It’s hard to avoid logging screen time of some kind on a daily basis, and that’s true even in young children.
Though most of us spend a lifetime pursuing happiness, new research is showing that that goal may be largely out of our control. Two new studies this month add to a growing body of evidence that factors like genes and age may impact our general well-being more than our best day-to-day attempts at joy
A new study suggests that young girls are increasingly reaching puberty earlier between 2004 and 2006 twice as many Caucasian girls showed breast maturity at age 7 as compared to 1997. The percentage of African-American girls showing the same early sign of puberty remained constant over the same time period.
Who would have thought the kids would start taking over so soon? Or that they would even want to?
Across the industrialized world, women still live 5 to 10 years longer than men.
Three years ago, Dr Steven Laureys, a neurologist at the University of Liege in Belgium, examined a comatose 43-year-old Belgian patient, Rom Houben, who for the past 23 years had been assumed by medical professionals to be brain dead.
Humankind doesn’t have a great track record when it comes to cleaning up environmental messes, but there was one time we really outdid ourselves. That was back in 1989, when over 190 nations signed the Montreal Protocol, phasing out the use of chlorofluorocarbons
The accused came from all walks of life: Retirees, dads and twentysomethings. An engineer, a business owner and an auto worker. A man in a wheelchair.
You’ve probably heard the bad news about homework: kids are working longer hours than ever before, and it’s driving them nearly insane.

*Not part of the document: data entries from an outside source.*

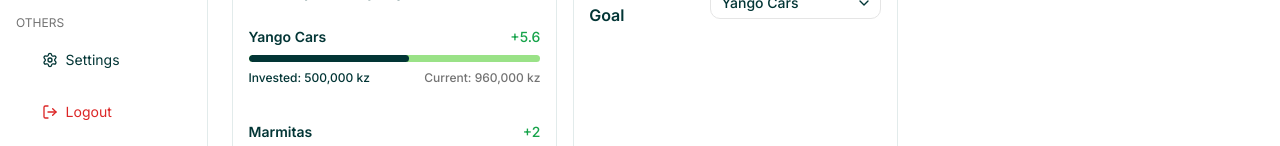
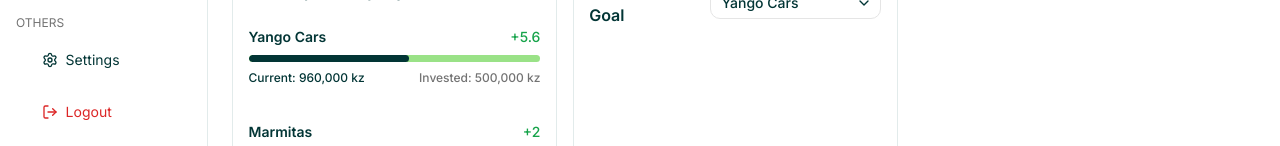
Before and after one commit to makeneto/eminus, a React (Vite) app: page /investments in a window 1280 px wide. Shown: the part 654-800 px from the top of the page. Built offline with nearby package versions, Linux system fonts and the light colour scheme.

Commit message:
style: invert invested and current balance

```diff
--- a/src/components/investment/InvestmentItem.tsx
+++ b/src/components/investment/InvestmentItem.tsx
@@ -18,10 +18,10 @@
 
       <div className="flex items-center justify-between">
         <p className="text-xs font-medium">
-          Invested: {investedBalance.toLocaleString()} kz
+          Current: {currentBalance.toLocaleString()} kz
         </p>
         <p className="text-xs font-medium text-muted-foreground">
-          Current: {currentBalance.toLocaleString()} kz
+          Invested: {investedBalance.toLocaleString()} kz
         </p>
       </div>
     </div>
```
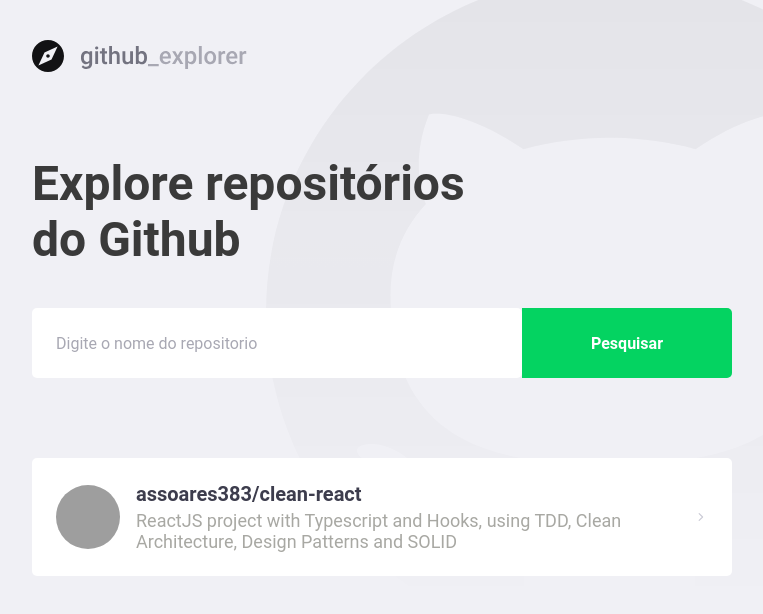
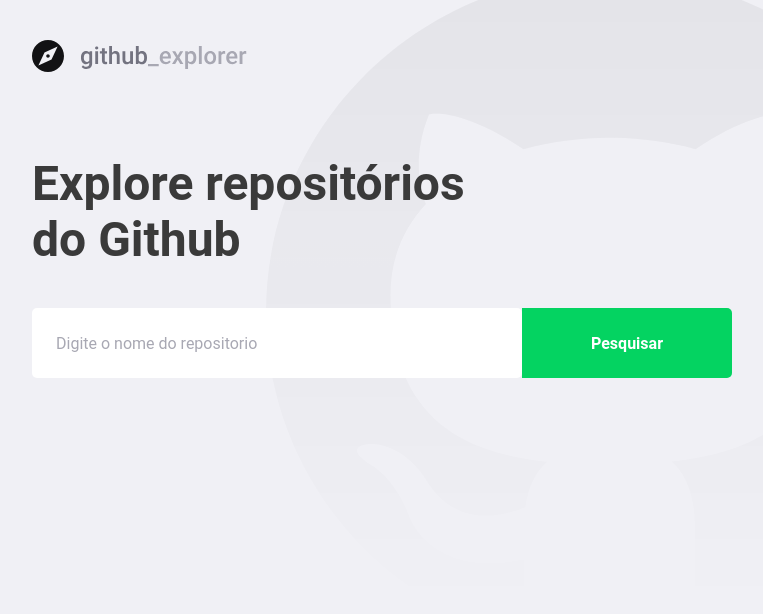
Before and after one commit to assoares383/github-explorer, a React (Create React App) app: page / in a window 1280 px wide. Shown: the top 614 px of the page, without its empty margins (148-911 px from the left). Built offline with nearby package versions, Linux system fonts and the light colour scheme; grey boxes are pictures that could not be loaded; the HTML template or start-up script is replaced by a standard one.

Commit message:
connecting the api

```diff
--- a/src/pages/Dashboard/index.tsx
+++ b/src/pages/Dashboard/index.tsx
@@ -1,4 +1,4 @@
-import React, { useState } from 'react';
+import React, { useState, FormEvent } from 'react';
 import { Link } from 'react-router-dom';
 import { FiChevronRight } from 'react-icons/fi';
 import api from '../../services/api';
@@ -7,18 +7,37 @@
 
 import { Title, Form, Repositories } from './styles';
 
+interface Repository {
+  full_name: string;
+  description: string;
+  owner: {
+    login: string;
+    avatar_url: string;
+  };
+}
+
 const Dashboard: React.FC = () => {
   const [newRepo, setNewRepo] = useState('');
-  const [repositories, setRepositories] = useState([]);
+  const [repositories, setRepositories] = useState<Repository[]>([]);
 
-  function handleAddRepository() { }
+  async function handleAddRepository(
+    event: FormEvent<HTMLFormElement>,
+  ): Promise<void> {
+    event.preventDefault();
+
+    const response = await api.get<Repository>(`repos/${newRepo}`);
+    const repository = response.data;
+
+    setRepositories([...repositories, repository]);
+    setNewRepo('');
+  }
 
   return (
     <>
       <img src={logoImg} alt="Github Explorer" />
       <Title>Explore repositórios do Github</Title>
 
-      <Form>
+      <Form onSubmit={handleAddRepository}>
         <input
           value={newRepo}
           onChange={e => setNewRepo(e.target.value)}
@@ -28,21 +47,19 @@
       </Form>
 
       <Repositories>
-        <Link to="/">
+        {repositories.map(repository => (
+          <Link key={repository.full_name} to="/">
             <img
-            src="https://avatars1.githubusercontent.com/u/15836394?s=460&u=70673f20d41e1ee784577c36affb639d453a3552&v=4"
-            alt="Alexandre Soares"
+              src={repository.owner.avatar_url}
+              alt={repository.owner.login}
             />
             <div>
-            <strong>assoares383/clean-react</strong>
-            <p>
-              ReactJS project with Typescript and Hooks, using TDD, Clean
-              Architecture, Design Patterns and SOLID
-            </p>
+              <strong>{repository.full_name}</strong>
+              <p>{repository.description}</p>
             </div>
-
             <FiChevronRight size={20} />
           </Link>
+        ))}
       </Repositories>
     </>
   );
--- a/src/pages/Dashboard/styles.ts
+++ b/src/pages/Dashboard/styles.ts
@@ -76,7 +76,8 @@
     }
 
     div {
-      margin-left: 16px;
+      margin: 0 16px;
+      flex: 1;
 
       strong {
         font-size: 20px;
```
Also changed, not shown: 1 other file (tests, documents, lock files or other folders). Lines whose indentation alone changed are shown as unchanged.
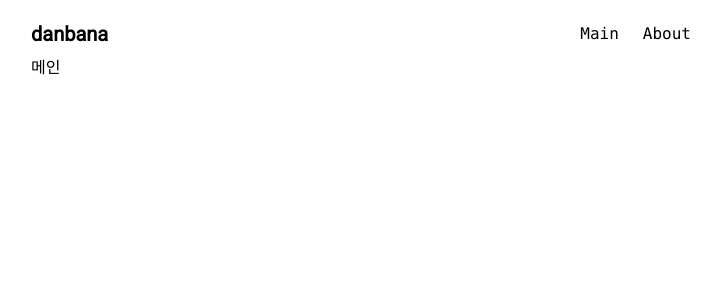
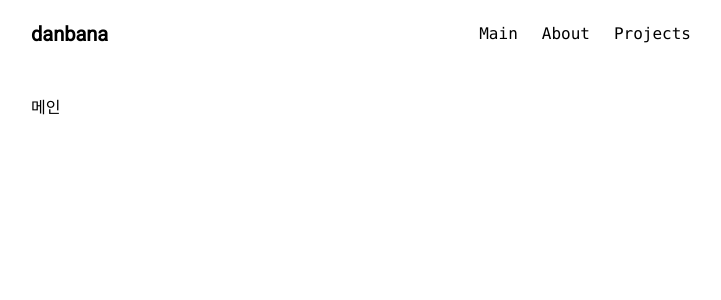
Before and after one commit to ponionq/vueTest, a Nuxt app: page / in a window 1280 px wide. Shown: the top 300 px of the page, without its empty margins (281-1002 px from the left). Built offline with nearby package versions, Linux system fonts and the light colour scheme.

Commit message:
데이터 불러오기

```diff
--- a/components/menu.vue
+++ b/components/menu.vue
@@ -6,6 +6,9 @@
 			</li>
 			<li>
 				<NuxtLink to="/about" class="link">About</NuxtLink>
+			</li>
+			<li>
+				<NuxtLink to="/projects" class="link">Projects</NuxtLink>
 			</li>
 		</ul>
 	</nav>
--- /dev/null
+++ b/components/project-list.vue
@@ -0,0 +1,40 @@
+<template>
+    <div>Projects</div>
+    <section v-if="pending">Loading...</section>
+    <section v-else-if="error">Something went wrong... Try again!</section>
+    <section v-else>
+        <ul class="grid grid-cols-1 gap-4">
+            <li v-for="repository in repos" :key="repository.id"
+                class="border border-gray-200 rounded-sm p-4 hover:bg-gray-100 font-mono">
+                <a :href="repository.html_url" target="_blank">
+                <div class="flex items-center justify-between text-sm">
+                    <div class="font-semibold">{{ repository.name }}</div>
+                    <div>{{ repository.stargazers_count }} ★</div>
+                </div>
+                <p class="text-sm">
+                    {{ repository.description }}
+                </p>
+                </a>
+            </li>
+        </ul>
+    </section>
+
+  </template>
+
+  <script setup>
+// useFetch  구성 요소 설정 기능에서 데이터 가져오기를 처리하는 가장 간단한 방법입니다.
+// 두 가지 useFetch모두 useAsyncData마지막 섹션에서 자세히 설명할 공통 옵션 및 패턴 세트를 공유합니다.
+//data, pending, error, refresh
+// data: 전달된 비동기 함수의 결과입니다.
+// pending: 데이터를 아직 가져오는 중인지 여부를 나타내는 부울입니다.
+// refresh/ execute: 함수에서 반환된 데이터를 새로 고치는 데 사용할 수 있는 함수입니다 handler.
+// error: 데이터 가져오기에 실패한 경우 오류 개체입니다.
+// status: 데이터 요청 상태를 나타내는 문자열( "idle", "pending", "success", "error").
+
+  const { error, pending, data } = await useFetch('https://api.github.com/users/piotr-jura-udemy/repos');
+  console.log(data,'data');
+  const repos = computed(
+  () => data.value.filter(repo => repo.description)
+    .sort((a, b) => b.stargazers_count - a.stargazers_count) // 별점이 제일 높은 것 부터
+)
+  </script>
--- a/layouts/default.vue
+++ b/layouts/default.vue
@@ -8,7 +8,7 @@
       <Menu />
     </header>
 
-    <main class="p-2">
+    <main class="p-2 mt-10">
       <slot />
     </main>
   </div>
--- /dev/null
+++ b/pages/projects.vue
@@ -0,0 +1,6 @@
+<template>
+    <div>
+      <h2 class="text-2xl font-semibold mb-10">Projects</h2>
+      <ProjectList />
+    </div>
+  </template>
```
Lines whose indentation alone changed are shown as unchanged.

At least one major book has made this argument, as have numerous news articles like this one and this one.
Ancient man may have started global warming through massive deforestation and burning that could have permanently altered the Earth’s climate, according to a new study by researchers at the University of Virginia and the University of Maryland-Baltimore County. The study, published in the scientific journal Quaternary Science Reviews and reported on the University of Virginia’s Web site, says over thousands of years, farmers burned down so many forests on such a large scale that huge amounts of carbon dioxide were pumped into the atmosphere. That possibly caused the Earth to warm up and forever changed the climate